Ps. 118:80 Let my heart be blameless regarding Your statutes, that I may not be put to shame.
The prophet does not mention how and where one ‘may not be put to shame.’ The nearest ‘not being put to shame’ occurs during the arising of inward battles…
The second moment of not being put to shame is the time of death and the passage through the toll-houses. No matter how absurd the idea of toll-houses may seem to our ‘wise men’, they will not escape passing through them. What do these toll-gatherers seek in those who pass through? They seek whether people might have some of their goods. What kind of goods? Passions. Therefore, in the person whose heart is pure and a stranger to passions, they cannot find anything to wrangle over; on the contrary, the opposing quality will strike them like arrows of lightning. To this someone who has a little education expressed the following thought: The toll-houses are something frightful. But is quite possible that the demons, instead of something frightful, might present something deceptive and seductive, according to all kinds of passions, to the soul as it passes through one after the other. When, during the course of earthly life, the passions have been banished from the heart and the virtues opposed to them have been planted, then no matter what seductive thing you might present, the soul, having no kind of sympathy for it, passes it by, turning away from it with disgust. But when the heart has not been cleansed, the soul will rush to whatever passion the heart has most sympathy for; and the demons will take it like a friend, and then they know where to put it. Therefore, it is very doubtful that a soul, as long as there remain in it sympathies for the objects of any passion, will not be put to shame at the toll-houses.
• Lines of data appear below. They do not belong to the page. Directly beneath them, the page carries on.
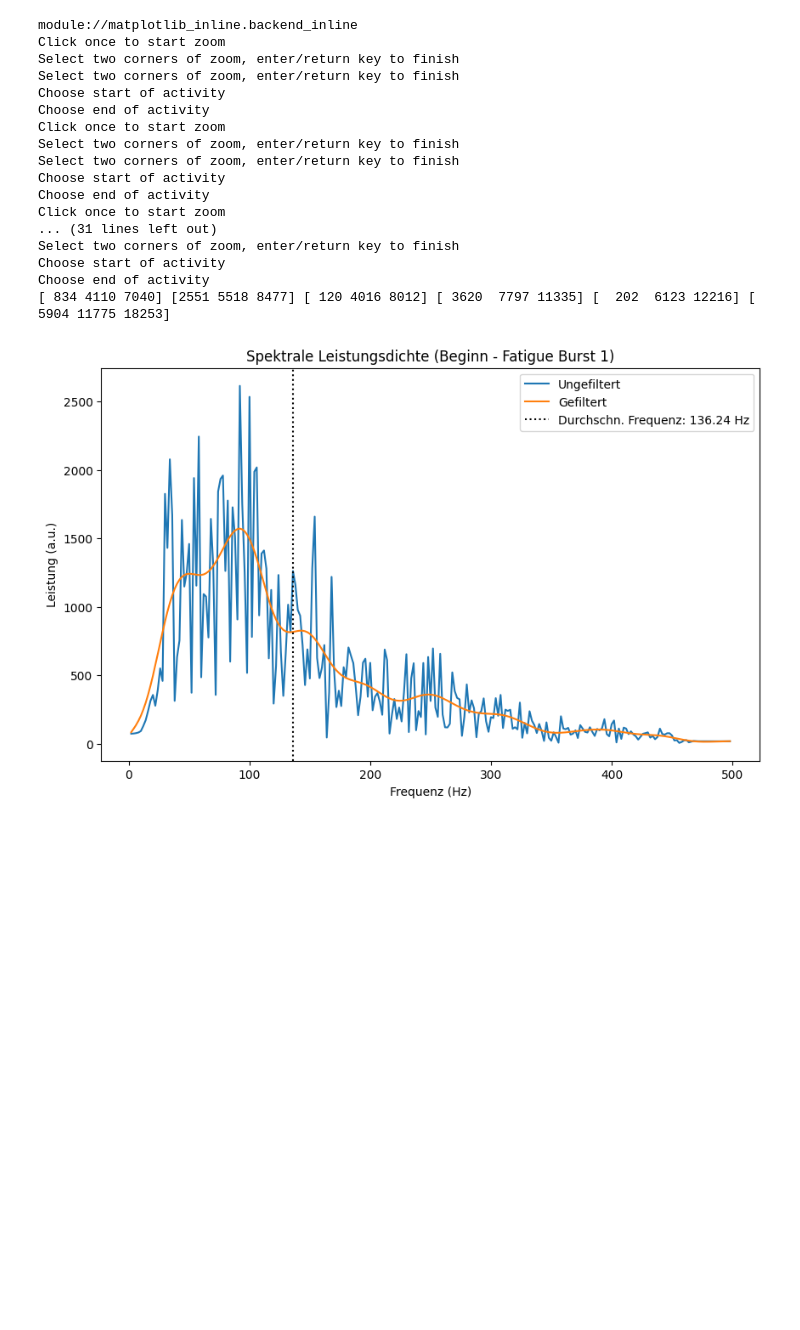
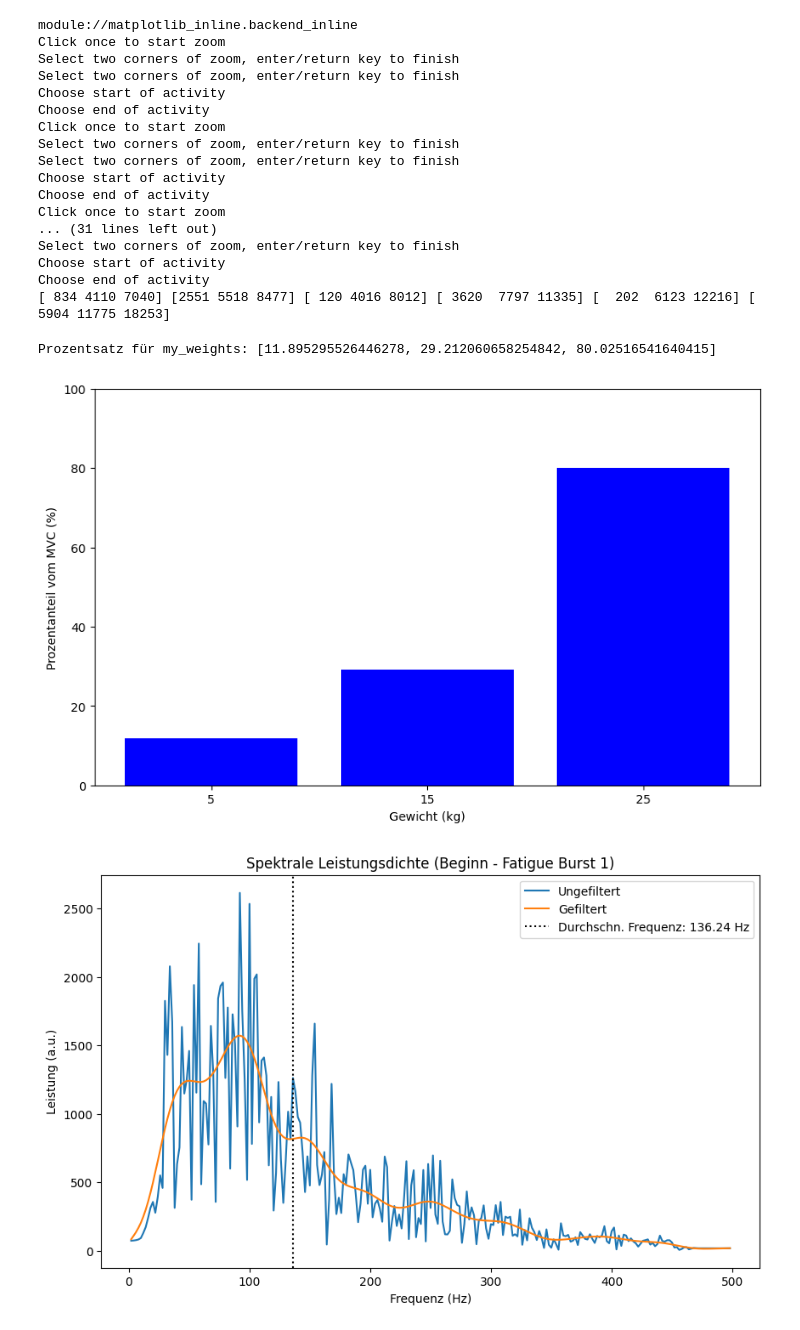
Before and after one commit to felithie/Labor3Biosignal, a Jupyter notebook: Labor3.ipynb, the cells around one changed output. Drawn from its saved outputs; the diff is of its cells as text; code cells hidden in the pictures; blank space fills up the shorter version.

```diff
--- a/Labor3.ipynb
+++ b/Labor3.ipynb
@@ -232,6 +232,83 @@ Select two corners of zoom, enter/return key to finish
 Choose start of activity
 Choose end of activity
 [ 834 4110 7040] [2551 5518 8477] [ 120 4016 8012] [ 3620  7797 11335] [  202  6123 12216] [ 5904 11775 18253]
+# %%
+from scipy.signal import hilbert
+
+
+import numpy as np
+from scipy.signal import hilbert
+
+# Beispiel: Berechnung der mittleren Aktivierung
+# def calculate_mean_activation(signal, start_points, end_points):
+#     """
+#     Berechnet die gemittelte Aktivierung der Muskeln.
+
+#     Parameters:
+#         signal (ndarray): Das EMG-Signal.
+#         start_points (list): Liste der Startpunkte der Bursts.
+#         end_points (list): Liste der Endpunkte der Bursts.
+
+#     Returns:
+#         list: Mittelwerte der Aktivierungen für jeden Burst.
+#     """
+#     # Berechne die Einhüllende des Signals
+#     analytic_signal = hilbert(signal)
+#     envelope = np.abs(analytic_signal)
+
+#     # Liste zur Speicherung der Mittelwerte
+#     mean_activations = []
+
+#     # Schleife durch die Start- und Endpunkte
+#     for start, end in zip(start_points, end_points):
+#         # Extrahiere den Burstbereich
+#         burst_segment = envelope[start:end]
+
+#         # Berechne den Mittelwert und füge ihn der Liste hinzu
+#         mean_value = np.mean(burst_segment)
+#         mean_activations.append(mean_value)
+
+#     return mean_activations
+
+# # Beispielaufruf mit MVC, weights und fatigue:
+# mvc_mean_activation = calculate_mean_activation(mvc_emg_filtered, mvc_s, mvc_e)
+
+
+# # Ergebnisse ausgeben
+# print("MVC Mean Activation:", mvc_mean_activation)
+# #print("Weights Mean Activation:", weights_mean_activation)
+# #print("Fatigue Mean Activation:", fatigue_mean_activation)
+
+# my_mvc= np.mean(mvc_mean_activation)
+# print('my_mvc:', my_mvc)
+
+# weights_mean_activation = calculate_mean_activation(weights_emg_filtered, weights_s, weights_e)
+
+# # Ergebnisse ausgeben
+# print("Weights Mean Activation:", weights_mean_activation)
+
+# my_weights = np.mean(weights_mean_activation)
+
+# print('my_weights:', my_weights)
+
+my_mvc = 44.157427105419714
+my_weights = [5.252656451064767, 12.899294391159872, 35.33705408474021]
+weight_percentage = [(weight / my_mvc) * 100 for weight in my_weights]
+
+print(f"Prozentsatz für my_weights: {weight_percentage}")
+
+# Plot the percentage in comparison to the weight
+plt.figure(figsize=(10, 6))
+weights_labels = ['5', '15', '25']
+plt.bar(weights_labels, weight_percentage, color=['blue'])
+plt.xlabel('Gewicht (kg)')
+plt.ylabel('Prozentanteil vom MVC (%)')
+#plt.title('Percentage of MVC for Different Weights')
+plt.ylim(0, 100)
+plt.show()
+# %% [output]
+Prozentsatz für my_weights: [11.895295526446278, 29.212060658254842, 80.02516541640415]
+[figure, added]
 # %%
 mvc_s= [834, 4110, 7040]
 mvc_e= [2551, 5518, 8477]
```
Being put to shame here means that the soul itself is thrown into hell.
But the final being put to shame is at the Last Judgment, befor the face of the All-seeing Judge… (The One-Hundred Eighteenth Psalm, Interpreted by Bishop Theophan, Moscow 1891, reprinted Jordanville, 1976 pp. 289-290)